They're popular because they don't require the use of heavy steal traps and you can set one up in just a few minutes.
Whether you're experiencing rabbit damage around your home or you're in a survival situation and need food, most people don't have access to a foothold or conibear trap.
However, many people do have wire, string, shoe laces and other similar devices that can be used to build a snare.
There's always a debate over the best way to construct a snare and the materials you should use.
I've found the best way is just to keep things as simple as possible.
Before you begin it's important to check your local laws to see if snares are legal in your area.
Each state or country usually has specific guidelines regarding dates, the gauge of wire you can use and whether or not a license is required.
Although you can use string, shoe laces and even rope to construct the snare, the preferred rabbit snare material is between 20 gauge and 24 gauge copper, brass, galvanized or stainless steel wire.
To begin, cut the wire to a length of about 21 inches.
You can measure the first few pieces but after a while you can pretty much just estimate the correct size and measuring isn't necessary.
Use a pair of wire cutters or needle nose pliers to cut the wire.
You may have to use a slightly longer piece of wire depending on the set location.
If you're in the woods and don't have access to pliers you can just bend the wire back and fourth several times until the wire breaks in half.
Once the wire is cut, take one end and make a small loop and wrap the excess wire around itself.
It's important to wrap the wire about 3 or 4 times to insure the loop won't fail when the rabbit pulls against it.
Now, take the other end of the wire and thread it though the loop you just made.
This will create the larger loop that catches the rabbit.
There's a lot of debate over the best size of the loop.

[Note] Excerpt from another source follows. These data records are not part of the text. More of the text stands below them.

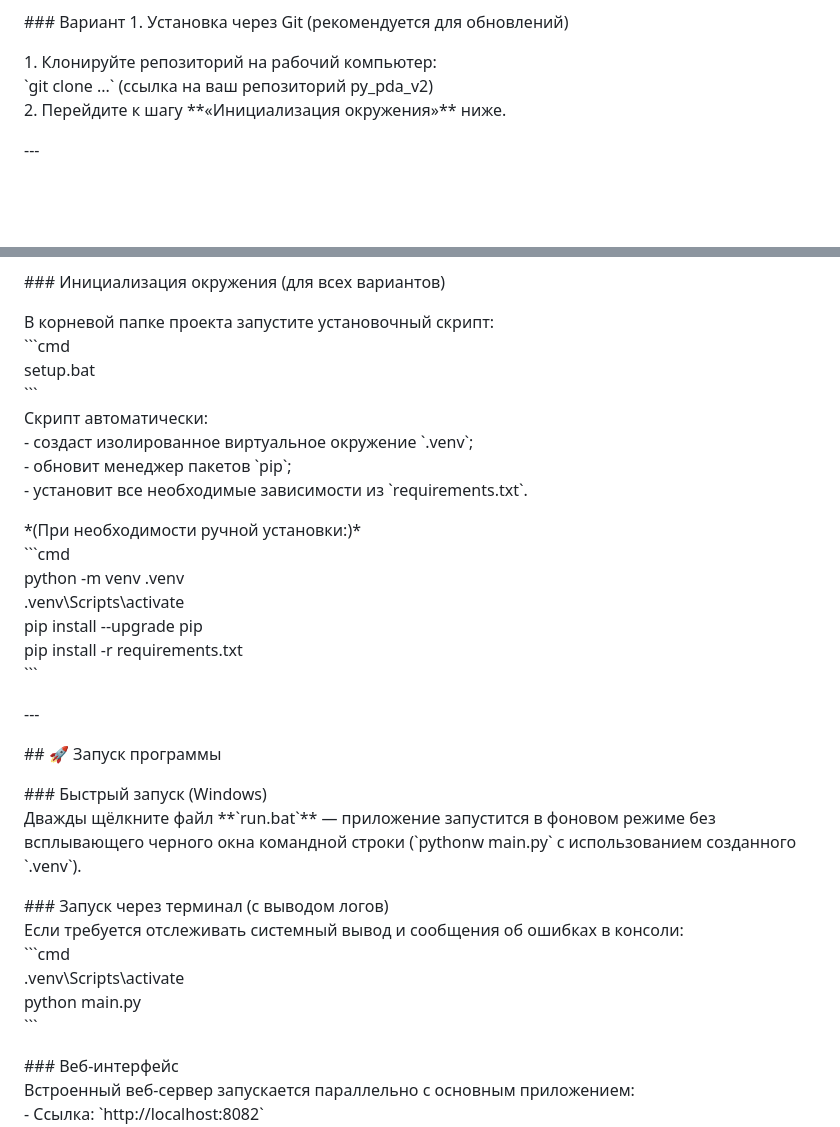
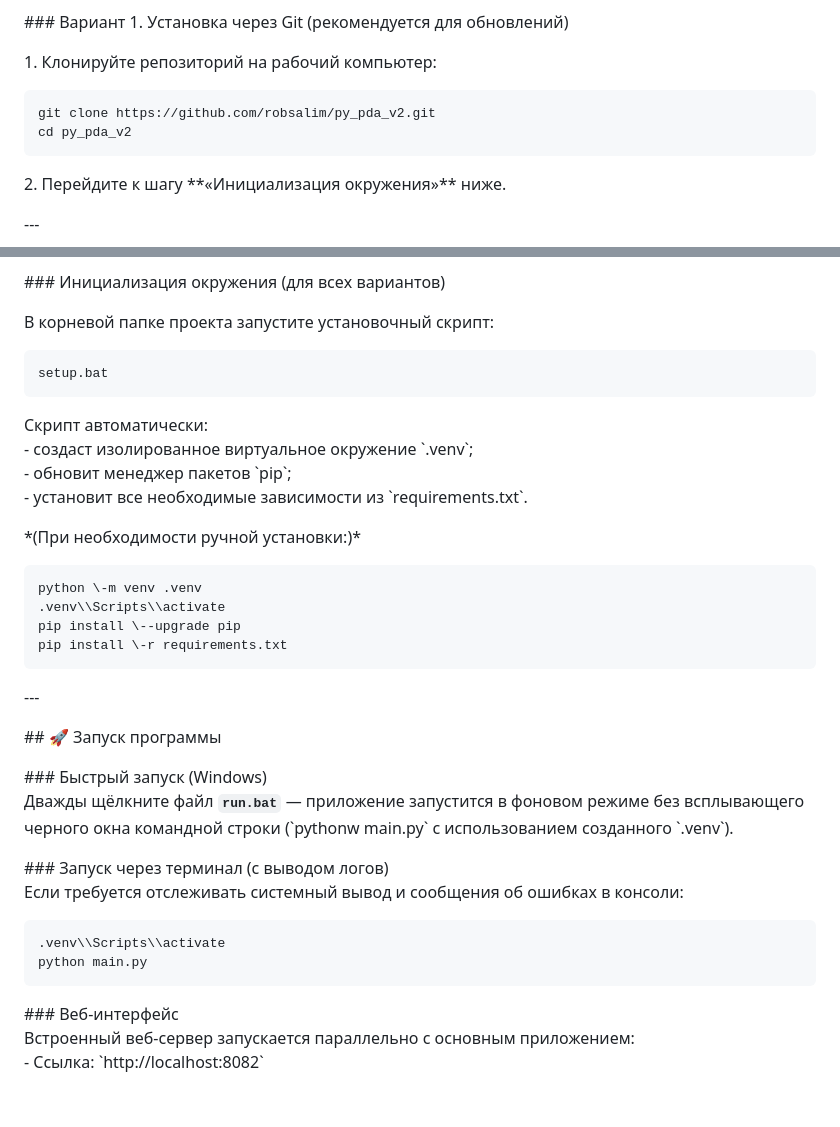
Before and after one commit to robsalim/py_pda_v2, a Markdown page: README.md, 2 parts joined by grey strips. Drawn GitHub-style; blank space fills up the shorter version.

Commit message:
Enhance README with detailed setup and usage
Updated installation instructions and project structure in README.md.

````diff
--- a/README.md
+++ b/README.md
@@ -63,7 +63,10 @@ PDA Next-Gen поддерживает несколько вариантов СУ
 \#\#\# Вариант 1\. Установка через Git (рекомендуется для обновлений)
 
 1\. Клонируйте репозиторий на рабочий компьютер:
-   \`git clone ...\` (ссылка на ваш репозиторий py\_pda\_v2)
+   ```bat
+   git clone https://github.com/robsalim/py_pda_v2.git
+   cd py_pda_v2
+   ```
 2\. Перейдите к шагу \*\*«Инициализация окружения»\*\* ниже.
 
 \---
@@ -88,35 +91,35 @@ PDA Next-Gen поддерживает несколько вариантов СУ
 \#\#\# Инициализация окружения (для всех вариантов)
 
 В корневой папке проекта запустите установочный скрипт:
-\`\`\`cmd
+   ```bat
 setup.bat
-\`\`\`
+   ```
 Скрипт автоматически:
 \- создаст изолированное виртуальное окружение \`.venv\`;
 \- обновит менеджер пакетов \`pip\`;
 \- установит все необходимые зависимости из \`requirements.txt\`.
 
 \*(При необходимости ручной установки:)\*
-\`\`\`cmd
+   ```bat
 python \-m venv .venv
 .venv\\Scripts\\activate
 pip install \--upgrade pip
 pip install \-r requirements.txt
-\`\`\`
+   ```
 
 \---
 
 \#\# 🚀 Запуск программы
 
 \#\#\# Быстрый запуск (Windows)
-Дважды щёлкните файл \*\*\`run.bat\`\*\* — приложение запустится в фоновом режиме без всплывающего черного окна командной строки (\`pythonw main.py\` с использованием созданного \`.venv\`).
+Дважды щёлкните файл **`run.bat`** — приложение запустится в фоновом режиме без всплывающего черного окна командной строки (\`pythonw main.py\` с использованием созданного \`.venv\`).
 
 \#\#\# Запуск через терминал (с выводом логов)
 Если требуется отслеживать системный вывод и сообщения об ошибках в консоли:
-\`\`\`cmd
+   ```bat
 .venv\\Scripts\\activate
 python main.py
-\`\`\`
+   ```
 
 \#\#\# Веб-интерфейс
 Встроенный веб\-сервер запускается параллельно с основным приложением:
````
Also changed, not shown: other parts of README.md (+4 -4 lines).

As a general rule you should make the loop a little larger than your fist.
A loop that's too big will cause you to catch the rabbit by the body or rear quarters.
The correct loop size will catch the rabbit around the neck which quickly and humanely kill the animal by strangulation.
To keep the shape of the loop slightly bend the wire to a vertical position as shown below.
The best location to set a rabbit snare is on a highly traveled path or "runway" that has a natural funnel made by sticks, rocks or vegetation.
Rabbits are creatures of habit and will typically follow the same pathway over and over.
A light dusting of snow on the ground makes finding a runaway a lot easier.
This picture shows a nice runway leading though some briars and pine saplings.
Once you've found the best location for the snare it's time to construct the set.
Take a branch and stick it in the ground on an angle.
You can use a nearby tree or a small sapling that's growing naturally nearby if the location has one already available.
Wrap the wire around the branch keeping the bottom edge of your loop approximately 5 to 6 inches off the ground.
Again, make sure the wire is securely fastened to a sturdy branch so the rabbit can not escape.
Once the loop is in place you can add some small sticks to the outside edge of the snare to help funnel the rabbit into the loop if necessary.
Here's another picture taken from a distance.
That's it……you're done!
Check the snare early in the morning and at least once every 24 hours to see if you're successful.
Since snares are cheep and easy to set, many people decide to set several snares in the same area to increase the odds of catching a rabbit.